Photo: The leaves and flowers of the Tree of Heaven. Photo credit.
Last month we focused on one of Rock Creek Park’s most common native tree species. This month we switch to highlight one of its most invasive, Tree of Heaven also known as Stinking Sumac, Varnish-tree, Stink-tree, and Ailanthus altissima.
Birthdays are a time for reflection, and with Rock Creek Park’s 127th anniversary coming up later this month (September 27, 1890), there is, in fact, much to be content about this year.
For instance, after decades of planning and securing funding, Beach Drive began being repaved. As a bicyclist, I am particularly excited about this—no more rough road! Additionally, after 25 years of debate, Klingle Valley Park reopened, this time in the form of a cleaner stream courtesy of the green infrastructure along its length, and with a paved trail rather than roadway. Way before the year 2017 though, even before Rock Creek Park was established in 1890, there were several important years that contributed to the Rock Creek Valley’s rich heritage.
Native Plant Spotlight: Chestnut Oak (Quercus prinus)
This Chesnut Oak in Battery Kemble Park is a champion for a reason! It is the largest individual tree of its species in the country. Yes, I said "individual." Each of these "trunks" is part of the same tree!
This week we worked on erosion control at Woodend Sanctuary, headquarters of Audubon Naturalist Society.
RC3 is learning about the Watershed. Here are the top 3 things they want you to learn too.
More Articles ...
- Did You Know Rock Creek Starts in a Golf Course?
- RC3 is Taking Over the Rock Creek Blog!
- Invasive Species Spotlight: Bamboo
- Hunting for Pokemon (and health)
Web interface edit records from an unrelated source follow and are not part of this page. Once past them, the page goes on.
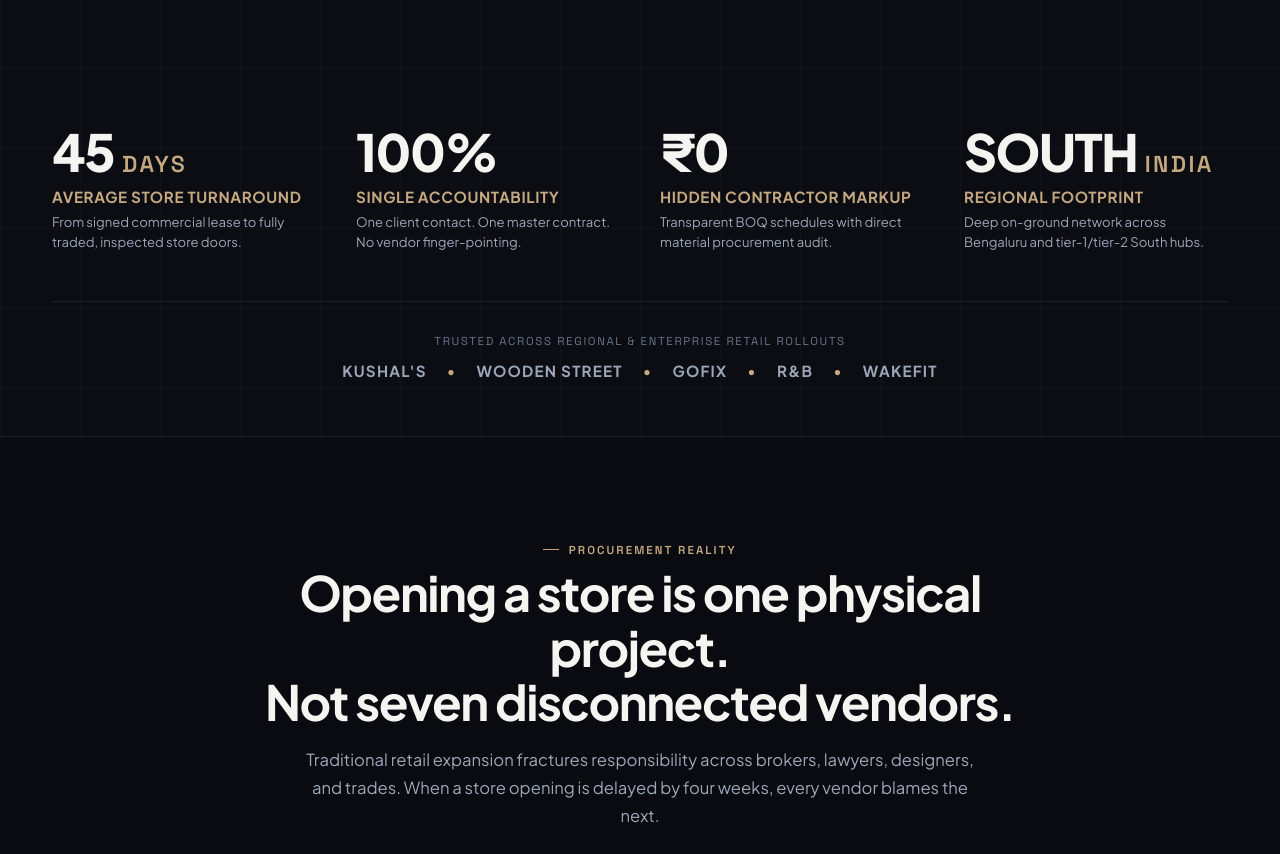
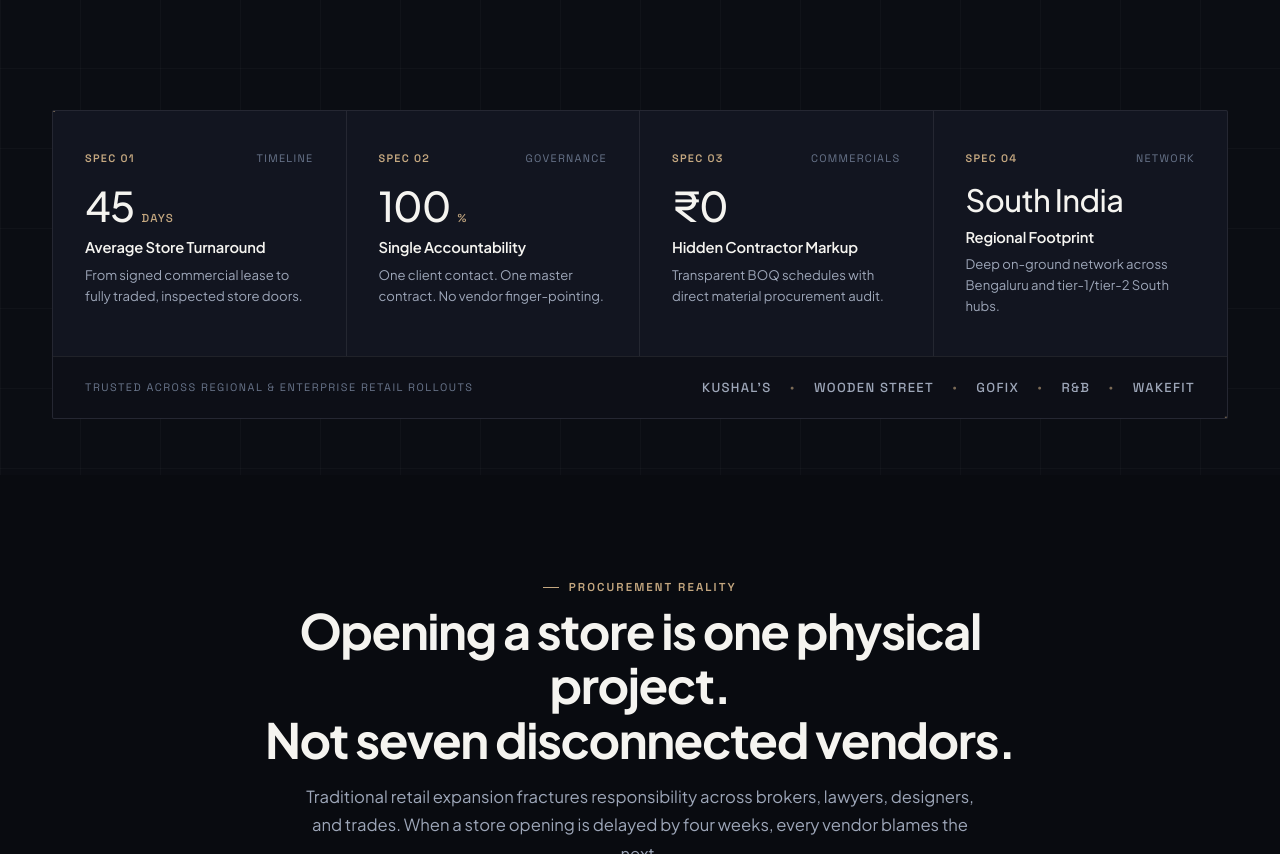
Before and after one commit to preeth-creww/xpandor, an Astro site: page / in a window 1280 px wide. Shown: the part 972-1826 px from the top of the page. Built offline with nearby package versions, Linux system fonts and the light colour scheme; Astro itself is replaced by a stand-in of ours.

Commit message:
refine(homepage): transform audit metrics into an understated architectural specification ledger

```diff
--- a/src/pages/index.astro
+++ b/src/pages/index.astro
@@ -99,31 +99,58 @@ import { FOUNDER_LINKEDIN, FOUNDER_NAME, FOUNDER_ROLE, WHATSAPP_BASE_URL } from
 		</div>
 	</section>
 
-	<!-- Section 2: Developer's Audit Metrics -->
+	<!-- Section 2: Operating Specifications Ledger -->
 	<section class="section metrics-section">
 		<div class="container">
+			<div class="metrics-ledger-frame architectural-frame">
 				<div class="metrics-ledger-grid">
 					<div class="metric-column">
-					<div class="metric-num">45 <span class="metric-unit">DAYS</span></div>
-					<div class="metric-title">Average Store Turnaround</div>
+						<div class="metric-top-datum">
+							<span class="datum-spec-id">SPEC 01</span>
+							<span class="datum-spec-cat">TIMELINE</span>
+						</div>
+						<div class="metric-val-wrap">
+							<span class="metric-num">45</span>
+							<span class="metric-unit">DAYS</span>
+						</div>
+						<h4 class="metric-title">Average Store Turnaround</h4>
 						<p class="metric-detail">From signed commercial lease to fully traded, inspected store doors.</p>
 					</div>
 
 					<div class="metric-column">
-					<div class="metric-num">100%</div>
-					<div class="metric-title">Single Accountability</div>
+						<div class="metric-top-datum">
+							<span class="datum-spec-id">SPEC 02</span>
+							<span class="datum-spec-cat">GOVERNANCE</span>
+						</div>
+						<div class="metric-val-wrap">
+							<span class="metric-num">100</span>
+							<span class="metric-unit">%</span>
+						</div>
+						<h4 class="metric-title">Single Accountability</h4>
 						<p class="metric-detail">One client contact. One master contract. No vendor finger-pointing.</p>
 					</div>
 
 					<div class="metric-column">
-					<div class="metric-num">₹0</div>
-					<div class="metric-title">Hidden Contractor Markup</div>
+						<div class="metric-top-datum">
+							<span class="datum-spec-id">SPEC 03</span>
+							<span class="datum-spec-cat">COMMERCIALS</span>
+						</div>
+						<div class="metric-val-wrap">
+							<span class="metric-num">₹0</span>
+						</div>
+						<h4 class="metric-title">Hidden Contractor Markup</h4>
 						<p class="metric-detail">Transparent BOQ schedules with direct material procurement audit.</p>
 					</div>
 
 					<div class="metric-column">
-					<div class="metric-num">SOUTH <span class="metric-unit">INDIA</span></div>
-					<div class="metric-title">Regional Footprint</div>
+						<div class="metric-top-datum">
+							<span class="datum-spec-id">SPEC 04</span>
+							<span class="datum-spec-cat">NETWORK</span>
+						</div>
+						<div class="metric-val-wrap">
+							<span class="metric-num metric-num-text">South India</span>
+						</div>
+						<h4 class="metric-title">Regional Footprint</h4>
 						<p class="metric-detail">Deep on-ground network across Bengaluru and tier-1/tier-2 South hubs.</p>
 					</div>
 				</div>
@@ -140,6 +167,7 @@ import { FOUNDER_LINKEDIN, FOUNDER_NAME, FOUNDER_ROLE, WHATSAPP_BASE_URL } from
 						<span>R&B</span>
 						<span class="dot">•</span>
 						<span>WAKEFIT</span>
+					</div>
 				</div>
 			</div>
 		</div>
@@ -763,106 +791,175 @@ import { FOUNDER_LINKEDIN, FOUNDER_NAME, FOUNDER_ROLE, WHATSAPP_BASE_URL } from
 		margin: 0;
 	}
 
-	/* Section 2: Developer's Audit Metrics */
+	/* Section 2: Operating Specifications Ledger */
 	.metrics-section {
-		padding: 4.5rem 0 3.5rem;
-		border-bottom: 1px solid var(--border-subtle);
+		padding: 3.5rem 0 3.5rem;
+	}
+
+	.metrics-ledger-frame {
+		background: var(--bg-surface);
+		border-radius: var(--radius-xs);
+		overflow: hidden;
 	}
 
 	.metrics-ledger-grid {
 		display: grid;
 		grid-template-columns: repeat(4, 1fr);
-		gap: 2.5rem;
-		padding-bottom: 3rem;
-		border-bottom: 1px solid var(--border-subtle);
 	}
 
 	@media (max-width: 960px) {
 		.metrics-ledger-grid {
 			grid-template-columns: repeat(2, 1fr);
-			gap: 2rem;
 		}
 	}
 
 	@media (max-width: 540px) {
 		.metrics-ledger-grid {
 			grid-template-columns: 1fr;
-			gap: 1.75rem;
 		}
 	}
 
 	.metric-column {
+		padding: 2.5rem 2rem;
+		border-right: 1px solid var(--border-subtle);
 		display: flex;
 		flex-direction: column;
 	}
 
+	.metric-column:last-child {
+		border-right: none;
+	}
+
+	@media (max-width: 960px) {
+		.metric-column:nth-child(2) {
+			border-right: none;
+		}
+		.metric-column:nth-child(1),
+		.metric-column:nth-child(2) {
+			border-bottom: 1px solid var(--border-subtle);
+		}
+	}
+
+	@media (max-width: 540px) {
+		.metric-column {
+			border-right: none;
+			border-bottom: 1px solid var(--border-subtle);
+			padding: 2rem 1.5rem;
+		}
+		.metric-column:last-child {
+			border-bottom: none;
+		}
+	}
+
+	.metric-top-datum {
+		display: flex;
+		justify-content: space-between;
+		align-items: center;
+		font-family: var(--font-mono);
+		font-size: 0.68rem;
+		letter-spacing: 0.12em;
+		margin-bottom: 1.25rem;
+	}
+
+	.datum-spec-id {
+		color: var(--accent-gold);
+		font-weight: 600;
+	}
+
+	.datum-spec-cat {
+		color: var(--text-subdued);
+	}
+
+	.metric-val-wrap {
+		display: flex;
+		align-items: baseline;
+		gap: 0.45rem;
+		margin-bottom: 0.75rem;
+	}
+
 	.metric-num {
 		font-family: var(--font-display);
-		font-size: clamp(2.6rem, 4vw, 3.6rem);
-		font-weight: 800;
+		font-size: clamp(2.2rem, 3.2vw, 2.75rem);
+		font-weight: 500;
 		color: var(--text-main);
 		line-height: 1;
-		margin-bottom: 0.6rem;
-		letter-spacing: -0.03em;
+		letter-spacing: -0.025em;
+	}
+
+	.metric-num-text {
+		font-size: clamp(1.6rem, 2.4vw, 2.05rem);
+		font-weight: 500;
+		letter-spacing: -0.02em;
 	}
 
 	.metric-unit {
-		font-size: 0.45em;
+		font-family: var(--font-mono);
+		font-size: 0.72rem;
 		color: var(--accent-gold);
-		font-family: var(--font-mono);
-		font-weight: 600;
+		font-weight: 500;
 		letter-spacing: 0.1em;
 	}
 
 	.metric-title {
 		font-family: var(--font-display);
-		font-size: 0.95rem;
-		font-weight: 700;
-		color: var(--accent-gold);
-		margin-bottom: 0.35rem;
-		text-transform: uppercase;
-		letter-spacing: 0.04em;
+		font-size: 0.92rem;
+		font-weight: 600;
+		color: var(--text-main);
+		margin: 0 0 0.45rem;
+		letter-spacing: -0.01em;
 	}
 
 	.metric-detail {
 		font-size: 0.82rem;
-		line-height: 1.55;
+		line-height: 1.6;
 		color: var(--text-muted);
 		margin: 0;
 	}
 
 	.brand-lineage {
-		padding-top: 2rem;
+		background: rgba(11, 13, 19, 0.65);
+		border-top: 1px solid var(--border-subtle);
+		padding: 1.35rem 2rem;
 		display: flex;
+		flex-wrap: wrap;
+		align-items: center;
+		justify-content: space-between;
+		gap: 1.25rem;
+	}
+
+	@media (max-width: 860px) {
+		.brand-lineage {
 			flex-direction: column;
 			align-items: center;
 			text-align: center;
-		gap: 0.85rem;
+			padding: 1.25rem 1.5rem;
+		}
 	}
 
 	.lineage-label {
 		font-family: var(--font-mono);
-		font-size: 0.72rem;
+		font-size: 0.68rem;
 		letter-spacing: 0.14em;
 		color: var(--text-subdued);
+		white-space: nowrap;
 	}
 
 	.lineage-names {
 		display: flex;
 		flex-wrap: wrap;
 		align-items: center;
-		justify-content: center;
-		gap: 1.25rem;
-		font-family: var(--font-display);
-		font-size: 0.95rem;
-		font-weight: 700;
-		letter-spacing: 0.08em;
+		gap: 1.15rem;
+		font-family: var(--font-mono);
+		font-size: 0.82rem;
+		font-weight: 500;
+		letter-spacing: 0.1em;
 		color: var(--text-muted);
 	}
 
 	.lineage-names .dot {
 		color: var(--accent-gold);
-		font-size: 0.8rem;
+		opacity: 0.6;
+		font-size: 0.7rem;
 	}
 
 	/* Section 3: Procurement Matrix */
```
Lines whose indentation alone changed are shown as unchanged.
- Blog Submissions are for Everyone!
- Rock Creek Park A-Z
- C is also for Civil Rights
- B is also for Birds
- M is also for Mills
- G is also for Glover
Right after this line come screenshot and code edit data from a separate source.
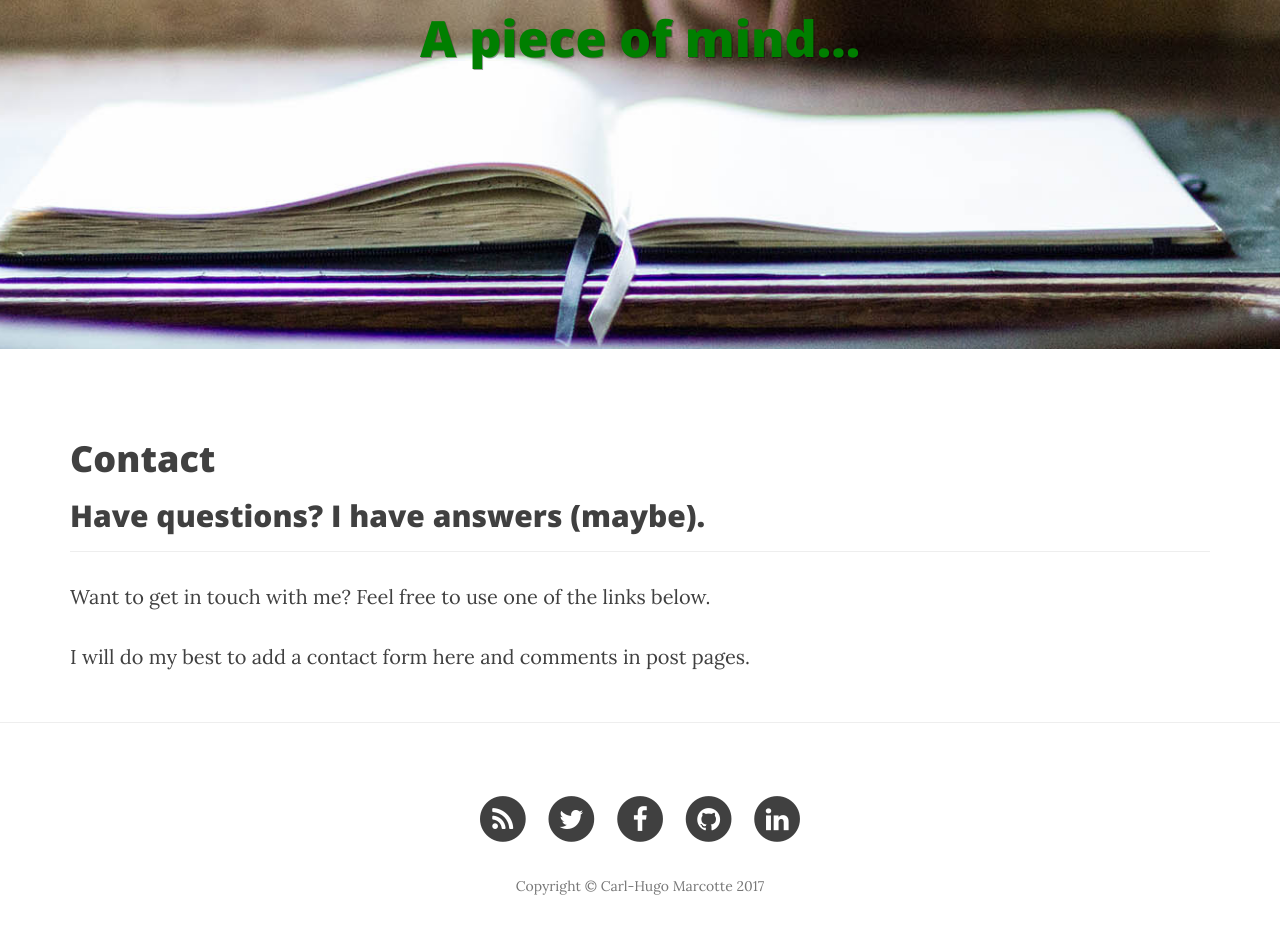
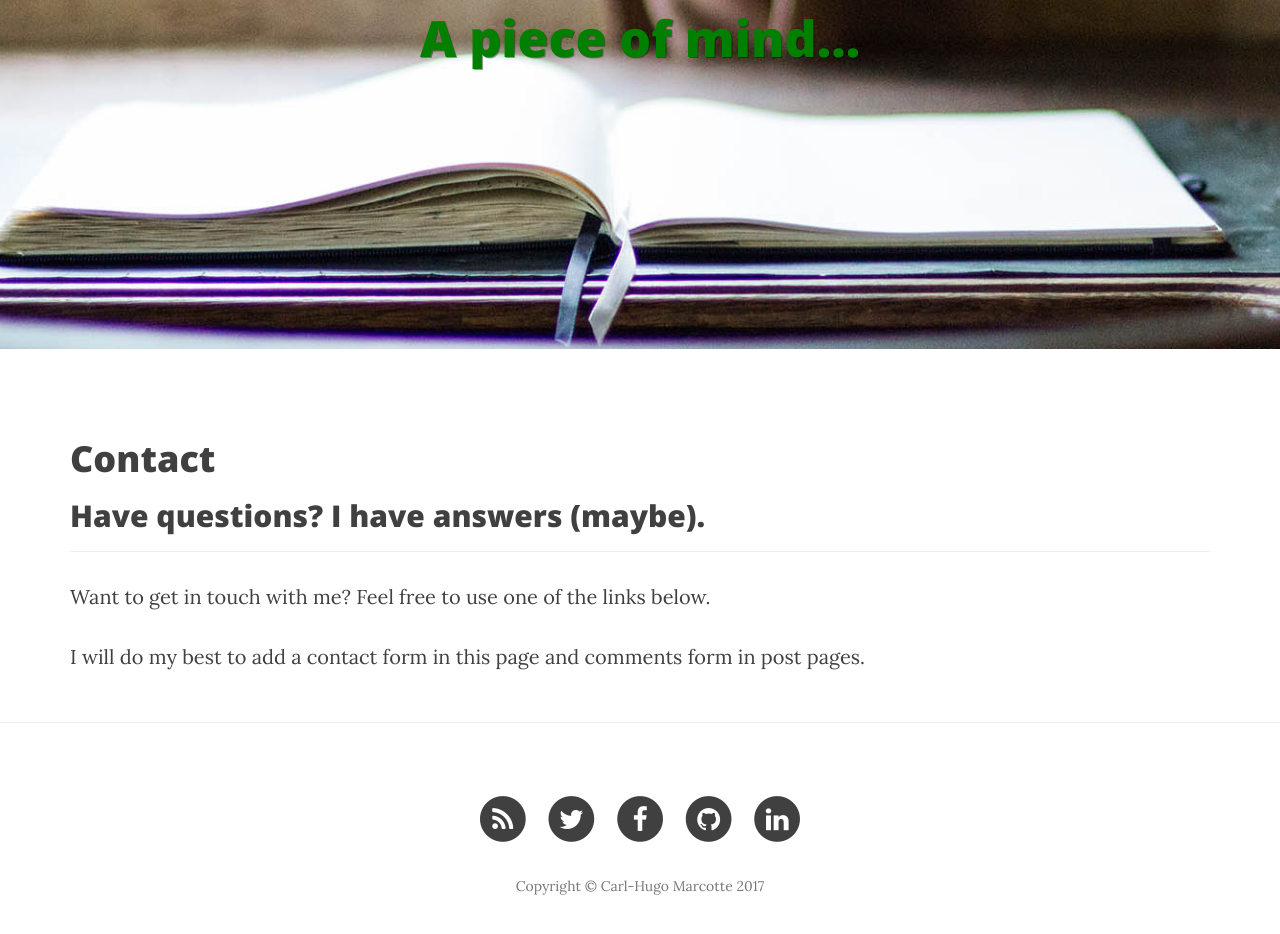
Before and after one commit to ForEvolve/forevolve.github.io, a Jekyll site: the page built from contact.html, in a window 1280 px wide, cut to the strip 131-1093 px from the top of the page. Shown: the top 934 px of the strip. Built offline with Jekyll 4.4.1, drawn with Linux system fonts in a browser that asks for light colours; nearby versions of some CDN libraries.

Commit message:
Fixed sentences

```diff
--- a/contact.html
+++ b/contact.html
@@ -6,7 +6,7 @@ header-img: "img/bg-open-book.jpg"
 ---
 
 <p>Want to get in touch with me? Feel free to use one of the links below.</p>
-<p>I will do my best to add a contact form here and comments in post pages.</p>
+<p>I will do my best to add a contact form in this page and comments form in post pages.</p>
 
 {% comment %}<p>Want to get in touch with me? Fill out the form below to send me a message and I will try to get back to you within 24 hours!</p>
 <!-- Contact Form - Enter your email address on line 19 of the mail/contact_me.php file to make this form work. -->
```
Also changed, not shown: about.md (+1 -1 lines).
- Z is for Zoo
- Y is for You Gotta Be Kidding!
- X is for X-ray Vision
- W is for Who What When Where Why
- V is for Volunteers